LIVE STREAM: Women’s free skate — Gold | NBC | Skate Order

Tennell topped Thursday’s short program with a clean slate of jumps, plus the highest artistic score.

She bettered Liu in the short program last year, too, but fell in the free skate to take silver. Liu, meanwhile, landed two triple Axels to win by 3.92 points and become the youngest U.S. champion in history.

Another skater to watch is Gracie Gold, the two-time U.S. champion competing at nationals for the first time in three years. Gold, lauded for her return from an eating disorder, depression and anxiety, struggled with jumps in the short and is in 13th place of 18 skaters.

In the rhythm dance, past U.S. champions Madison Hubbell and Zachary Donohue and Madison Chock and Evan Bates are expected to begin a duel that should come down to Saturday’s free dance.

Key Skate Times
5:32 p.m. — Madison Hubbell/Zachary Donohue
5:38 — Kaitlin Hawayek/Jean-Luc Baker
5:44 — Madison Chock/Evan Bates
8:07 — Gracie Gold
10:03 — Karen Chen
10:11 — Amber Glenn
10:27 — Bradie Tennell
10:35 — Mariah Bell
10:43 — Alysa Liu

OlympicTalk is on Apple News. Favorite us!

NATIONALS: TV Schedule | Full Results

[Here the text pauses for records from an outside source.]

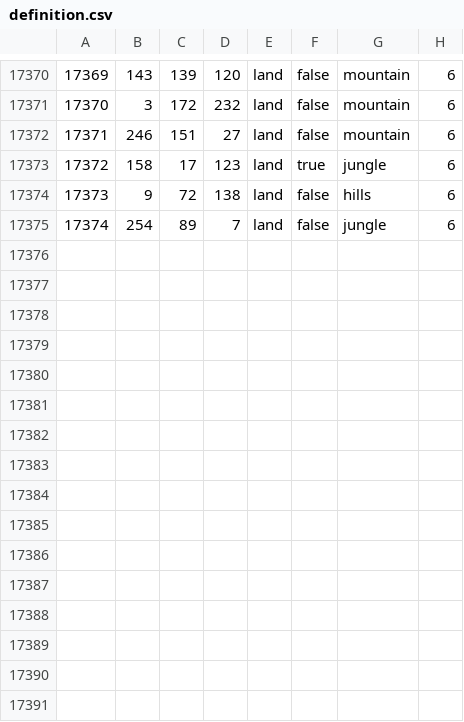
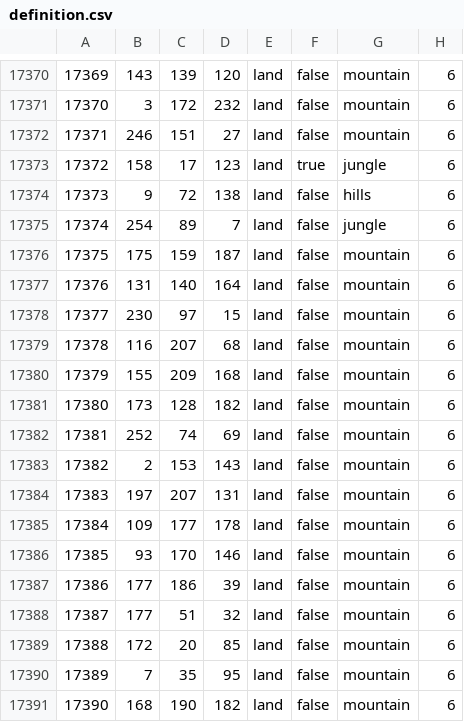
Before and after one commit to JasonBreen/ColdWarIronCurtain-MKU, a CSV file: Cold War Iron Curtain/map/definition.csv, drawn as a sheet; only a part is shown, gaps mark what is left out.

```diff
--- a/Cold War Iron Curtain/map/definition.csv
+++ b/Cold War Iron Curtain/map/definition.csv
@@ -17375 +17375,17 @@
 17374;254;89;7;land;false;jungle;6
+17375;175;159;187;land;false;mountain;6
+17376;131;140;164;land;false;mountain;6
+17377;230;97;15;land;false;mountain;6
+17378;116;207;68;land;false;mountain;6
+17379;155;209;168;land;false;mountain;6
+17380;173;128;182;land;false;mountain;6
+17381;252;74;69;land;false;mountain;6
+17382;2;153;143;land;false;mountain;6
+17383;197;207;131;land;false;mountain;6
+17384;109;177;178;land;false;mountain;6
+17385;93;170;146;land;false;mountain;6
+17386;177;186;39;land;false;mountain;6
+17387;177;51;32;land;false;mountain;6
+17388;172;20;85;land;false;mountain;6
+17389;7;35;95;land;false;mountain;6
+17390;168;190;182;land;false;mountain;6
```
Also changed, not shown: 18 other files.
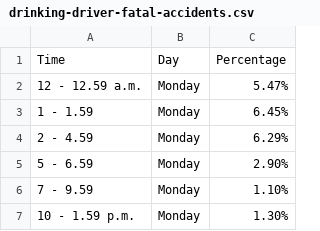
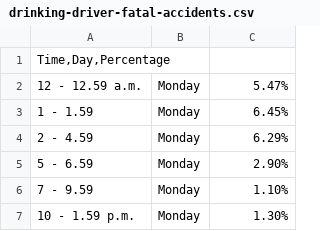
Before and after one commit to dyan0033/Assignment-W10-Vis-1, a CSV file: drinking-driver-fatal-accidents.csv, drawn as a sheet; only a part is shown; removed rows and columns are numbered as before the commit, all else as after; the diff names each change by its address in the sheet, - before the commit and + after, or states it on an @@ line.

Commit message:
Update drinking-driver-fatal-accidents.csv

```diff
--- a/drinking-driver-fatal-accidents.csv
+++ b/drinking-driver-fatal-accidents.csv
-row 1: Time | Day | Percentage
+row 1: Time,Day,Percentage
```
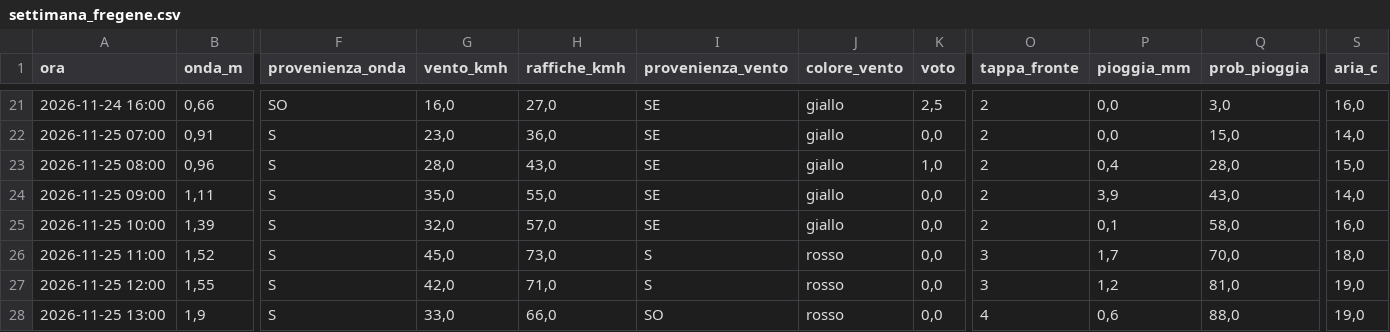
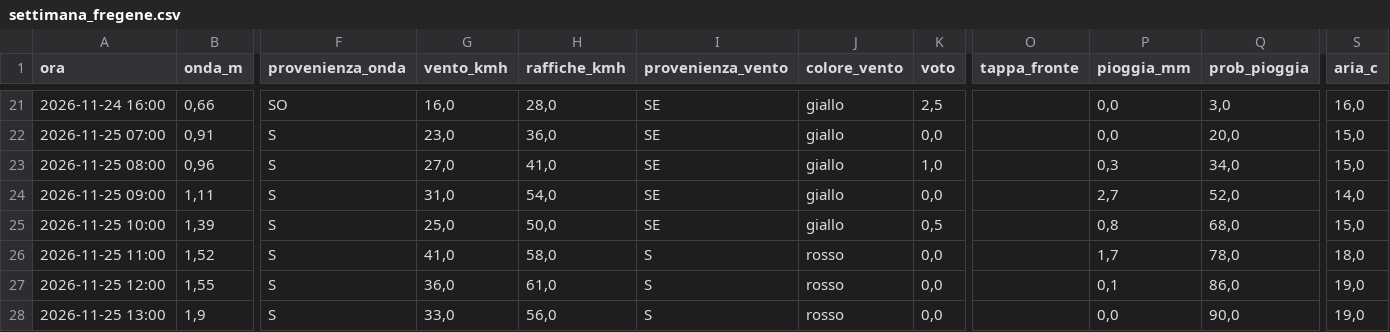
Before and after one commit to enricomariacaporossi/surf-lazio, a CSV file: data/settimana_fregene.csv, drawn as a sheet; only a part is shown, gaps mark what is left out; the diff covers the shown part only; the diff names each change by its address in the sheet, - before the commit and + after, or states it on an @@ line.

```diff
--- a/data/settimana_fregene.csv
+++ b/data/settimana_fregene.csv
-H21 (raffiche_kmh): 27,0
+H21 (raffiche_kmh): 28,0
-O21:O25 (tappa_fronte): 2
+O21:O25 (tappa_fronte): (empty)
-Q22 (prob_pioggia): 15,0
+Q22 (prob_pioggia): 20,0
-S22 (aria_c): 14,0
+S22 (aria_c): 15,0
-G23 (vento_kmh): 28,0
+G23 (vento_kmh): 27,0
-H23 (raffiche_kmh): 43,0
+H23 (raffiche_kmh): 41,0
-P23 (pioggia_mm): 0,4
+P23 (pioggia_mm): 0,3
-Q23 (prob_pioggia): 28,0
+Q23 (prob_pioggia): 34,0
-G24 (vento_kmh): 35,0
+G24 (vento_kmh): 31,0
-H24 (raffiche_kmh): 55,0
+H24 (raffiche_kmh): 54,0
-P24 (pioggia_mm): 3,9
+P24 (pioggia_mm): 2,7
-Q24 (prob_pioggia): 43,0
+Q24 (prob_pioggia): 52,0
-G25 (vento_kmh): 32,0
+G25 (vento_kmh): 25,0
-H25 (raffiche_kmh): 57,0
+H25 (raffiche_kmh): 50,0
-K25 (voto): 0,0
+K25 (voto): 0,5
-P25 (pioggia_mm): 0,1
+P25 (pioggia_mm): 0,8
-Q25 (prob_pioggia): 58,0
+Q25 (prob_pioggia): 68,0
-S25 (aria_c): 16,0
+S25 (aria_c): 15,0
-G26 (vento_kmh): 45,0
+G26 (vento_kmh): 41,0
-H26 (raffiche_kmh): 73,0
+H26 (raffiche_kmh): 58,0
-O26:O27 (tappa_fronte): 3
+O26:O27 (tappa_fronte): (empty)
-Q26 (prob_pioggia): 70,0
+Q26 (prob_pioggia): 78,0
-G27 (vento_kmh): 42,0
+G27 (vento_kmh): 36,0
-H27 (raffiche_kmh): 71,0
+H27 (raffiche_kmh): 61,0
-P27 (pioggia_mm): 1,2
+P27 (pioggia_mm): 0,1
-Q27 (prob_pioggia): 81,0
+Q27 (prob_pioggia): 86,0
-H28 (raffiche_kmh): 66,0
+H28 (raffiche_kmh): 56,0
-I28 (provenienza_vento): SO
+I28 (provenienza_vento): S
-O28 (tappa_fronte): 4
+O28 (tappa_fronte): (empty)
-P28 (pioggia_mm): 0,6
+P28 (pioggia_mm): 0,0
-Q28 (prob_pioggia): 88,0
+Q28 (prob_pioggia): 90,0
```
Also changed, not shown: 118 edited cells elsewhere in this file, data/settimana_secret-spot.csv, 3 other files.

As a reminder, you can watch the events from the 2019-20 figure skating season live and on-demand with the ‘Figure Skating Pass’ on NBC Sports Gold. Go to NBCsports.com/gold/figure-skating to sign up for access to every ISU Grand Prix and championship event, as well as domestic U.S. Figure Skating events throughout the season. NBC Sports Gold gives subscribers an unprecedented level of access on more platforms and devices than ever before.